Now that absinthe's honor has been restored (it has no more or less psychoactive properties than other liquors), it is being distilled and served again in America. However, the mystique remains, thanks in part to absinthe's cool green color and various accouterments used to consume it. Learn the ins and outs of this heady drink during a series of "Green Hour" events held at Morton's The Steakhouse restaurants.

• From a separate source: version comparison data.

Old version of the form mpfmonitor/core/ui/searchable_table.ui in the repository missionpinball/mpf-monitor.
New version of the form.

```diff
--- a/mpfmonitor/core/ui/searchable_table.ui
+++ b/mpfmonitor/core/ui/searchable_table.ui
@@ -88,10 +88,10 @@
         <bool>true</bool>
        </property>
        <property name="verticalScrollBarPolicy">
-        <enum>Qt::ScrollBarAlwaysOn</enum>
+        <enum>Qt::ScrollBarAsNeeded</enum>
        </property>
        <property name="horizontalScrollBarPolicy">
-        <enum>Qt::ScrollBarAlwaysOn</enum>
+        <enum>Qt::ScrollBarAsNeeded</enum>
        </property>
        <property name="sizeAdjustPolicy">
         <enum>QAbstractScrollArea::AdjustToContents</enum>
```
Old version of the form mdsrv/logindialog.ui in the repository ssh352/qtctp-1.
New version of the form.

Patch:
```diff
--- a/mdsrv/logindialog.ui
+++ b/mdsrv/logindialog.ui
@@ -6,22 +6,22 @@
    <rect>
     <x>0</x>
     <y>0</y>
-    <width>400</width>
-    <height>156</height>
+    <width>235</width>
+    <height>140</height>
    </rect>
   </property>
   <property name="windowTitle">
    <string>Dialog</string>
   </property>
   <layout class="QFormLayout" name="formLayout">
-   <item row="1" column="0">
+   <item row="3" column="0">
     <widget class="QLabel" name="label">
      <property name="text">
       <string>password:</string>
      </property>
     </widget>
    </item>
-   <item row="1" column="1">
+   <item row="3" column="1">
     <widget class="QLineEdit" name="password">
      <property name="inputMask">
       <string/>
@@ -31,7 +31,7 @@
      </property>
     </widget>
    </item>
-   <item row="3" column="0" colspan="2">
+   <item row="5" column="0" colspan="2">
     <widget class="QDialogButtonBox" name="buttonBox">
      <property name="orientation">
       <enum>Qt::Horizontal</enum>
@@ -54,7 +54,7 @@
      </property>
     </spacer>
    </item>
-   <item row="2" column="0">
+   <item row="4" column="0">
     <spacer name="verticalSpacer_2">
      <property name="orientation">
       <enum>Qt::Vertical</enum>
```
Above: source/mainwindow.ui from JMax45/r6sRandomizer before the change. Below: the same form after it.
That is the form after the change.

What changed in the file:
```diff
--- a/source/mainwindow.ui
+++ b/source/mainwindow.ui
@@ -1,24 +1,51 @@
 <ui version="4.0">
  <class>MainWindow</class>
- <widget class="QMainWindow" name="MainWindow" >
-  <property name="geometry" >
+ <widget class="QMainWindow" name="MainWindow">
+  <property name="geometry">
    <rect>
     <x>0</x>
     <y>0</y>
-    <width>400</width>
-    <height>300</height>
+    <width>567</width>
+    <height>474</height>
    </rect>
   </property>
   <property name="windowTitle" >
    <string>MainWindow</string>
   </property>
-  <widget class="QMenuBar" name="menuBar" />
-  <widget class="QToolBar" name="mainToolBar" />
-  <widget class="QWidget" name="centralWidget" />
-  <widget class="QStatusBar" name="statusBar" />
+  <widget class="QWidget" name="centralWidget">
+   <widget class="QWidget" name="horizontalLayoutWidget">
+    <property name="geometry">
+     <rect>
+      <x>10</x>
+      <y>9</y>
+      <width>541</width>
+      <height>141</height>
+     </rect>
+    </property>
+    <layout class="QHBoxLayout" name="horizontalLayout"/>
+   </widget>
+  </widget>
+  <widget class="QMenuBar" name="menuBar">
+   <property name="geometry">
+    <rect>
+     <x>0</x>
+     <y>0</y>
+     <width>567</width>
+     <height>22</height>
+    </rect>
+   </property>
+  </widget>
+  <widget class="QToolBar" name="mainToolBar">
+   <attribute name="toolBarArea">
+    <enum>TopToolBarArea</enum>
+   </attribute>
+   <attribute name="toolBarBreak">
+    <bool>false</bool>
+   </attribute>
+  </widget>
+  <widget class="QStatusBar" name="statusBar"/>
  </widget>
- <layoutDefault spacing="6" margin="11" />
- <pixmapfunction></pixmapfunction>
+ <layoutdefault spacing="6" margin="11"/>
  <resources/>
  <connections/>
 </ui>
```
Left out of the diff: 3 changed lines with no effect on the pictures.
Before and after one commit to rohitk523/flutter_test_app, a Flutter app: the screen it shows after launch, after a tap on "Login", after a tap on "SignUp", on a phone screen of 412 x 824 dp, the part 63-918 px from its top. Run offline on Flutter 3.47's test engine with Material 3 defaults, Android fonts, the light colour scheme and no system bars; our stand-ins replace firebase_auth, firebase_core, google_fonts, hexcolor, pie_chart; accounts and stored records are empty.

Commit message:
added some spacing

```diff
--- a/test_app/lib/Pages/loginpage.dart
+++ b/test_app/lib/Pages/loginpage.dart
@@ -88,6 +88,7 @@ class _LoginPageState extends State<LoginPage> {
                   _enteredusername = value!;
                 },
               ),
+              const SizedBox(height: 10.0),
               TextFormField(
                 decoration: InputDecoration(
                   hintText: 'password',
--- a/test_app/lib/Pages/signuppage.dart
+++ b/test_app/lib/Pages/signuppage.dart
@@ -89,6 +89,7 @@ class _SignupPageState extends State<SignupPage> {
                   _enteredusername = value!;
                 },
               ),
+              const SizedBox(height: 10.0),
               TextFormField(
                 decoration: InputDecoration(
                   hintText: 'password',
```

The first Chicago-area absinthe soiree will be held at the Northbrook location (699 Skokie Blvd., 847-205-5111) on Thursday, Jan. 29 from 6-7:30PM. (Several other local Morton's will hold "Green Hour" parties in the coming months -- check the Web site for dates.)
Pernod Absinthe cocktails will be the real draw of the "Green Hour" get-togethers, including the "Monkey Gland," with Bombay gin, orange juice and grenadine; the "Sazerac," with whiskey, bitters and a sugar cube; "Le Deuce," served with Absolut, Freixenet sparkling wine and raspberry puree; and the classic absinthe cocktail -- absinthe served with ice water dripped on a sugar cube through a slotted spoon.
Morton's signature hors d'oeuvres, such as oysters Rockefeller (made with the "Green Fairy"), mini prime cheeseburgers, crab-stuffed mushroom caps and sliced tenderloin on crostini will accompany the spirits throughout the evening.
The "Green Hour" event is $45 per person; call the restaurant to make your reservation.